The City and County conducted a pilot test period in July 2021 to determine the workload requirements and changes that both entities would need to make to complete this transition. Since that pilot test period no progress has been made to move this initiative forward despite multiple requests by City officials to County officials to do so.
For over 25 years, St. Lawrence County has operated the 911 Emergency Services Communications Center that was intended to consolidate all emergency services (Police, Fire and EMS) into one location. The County is the designated Public Safety Answering Point (PSAP) that contains the infrastructure to answer all 911 emergency calls for assistance, and the County receives all state and federal communications funding and grants for this function.
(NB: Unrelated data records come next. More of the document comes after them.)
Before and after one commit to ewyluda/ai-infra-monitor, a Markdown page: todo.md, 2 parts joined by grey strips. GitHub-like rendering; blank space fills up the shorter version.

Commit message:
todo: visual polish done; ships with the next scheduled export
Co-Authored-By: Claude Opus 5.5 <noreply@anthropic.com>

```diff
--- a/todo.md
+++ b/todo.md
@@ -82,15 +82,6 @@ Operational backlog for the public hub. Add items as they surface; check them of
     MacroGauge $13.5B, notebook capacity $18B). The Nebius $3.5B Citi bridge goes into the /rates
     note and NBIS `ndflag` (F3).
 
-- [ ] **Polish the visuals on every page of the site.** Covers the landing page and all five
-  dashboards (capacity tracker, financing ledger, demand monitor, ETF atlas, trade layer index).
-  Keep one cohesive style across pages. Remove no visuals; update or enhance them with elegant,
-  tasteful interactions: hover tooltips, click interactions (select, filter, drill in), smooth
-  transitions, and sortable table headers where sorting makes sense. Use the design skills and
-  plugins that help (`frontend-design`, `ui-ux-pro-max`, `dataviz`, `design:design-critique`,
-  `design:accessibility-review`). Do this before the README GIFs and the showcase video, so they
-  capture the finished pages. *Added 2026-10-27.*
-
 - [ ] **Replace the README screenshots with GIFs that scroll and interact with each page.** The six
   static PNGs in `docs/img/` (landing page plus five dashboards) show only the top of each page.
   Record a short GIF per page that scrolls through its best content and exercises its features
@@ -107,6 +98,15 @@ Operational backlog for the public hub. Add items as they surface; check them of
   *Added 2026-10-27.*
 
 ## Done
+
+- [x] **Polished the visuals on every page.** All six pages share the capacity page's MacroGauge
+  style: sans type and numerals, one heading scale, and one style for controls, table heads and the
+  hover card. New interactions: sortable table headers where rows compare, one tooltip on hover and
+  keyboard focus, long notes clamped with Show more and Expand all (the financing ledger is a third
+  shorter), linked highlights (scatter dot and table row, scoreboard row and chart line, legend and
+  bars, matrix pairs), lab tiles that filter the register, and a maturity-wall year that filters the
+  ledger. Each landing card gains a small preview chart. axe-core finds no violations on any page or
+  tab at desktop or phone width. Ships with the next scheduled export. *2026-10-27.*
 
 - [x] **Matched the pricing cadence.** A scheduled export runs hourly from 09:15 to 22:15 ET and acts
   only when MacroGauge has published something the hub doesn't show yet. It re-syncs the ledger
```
The County manages dispatching services (call taking, radio dispatching, incident logging) for the County Sheriff’s Department, the New York State Police, several town and village police departments and all Fire and Emergency Medical Services departments. Consolidating the remaining police agencies into this consolidated emergency communications center is long overdue and cannot be delayed any longer.
Quote: Continuing to have multiple layers of emergency dispatching services and transferring emergency calls between agencies instead of direct radio dispatching significantly increases the risk of losing a caller, delays response time, complicates multi-agency response coordination and wastes taxpayer money duplicating services. The residents, visitors and businesses of St. Lawrence County pay well for these services, and they should not have to continue to pay twice for the same service, especially when paying twice makes this emergency life-saving service less efficient. The City sincerely hopes that the County will act decisively to complete this consolidation action in the interest of public safety and cost effectiveness.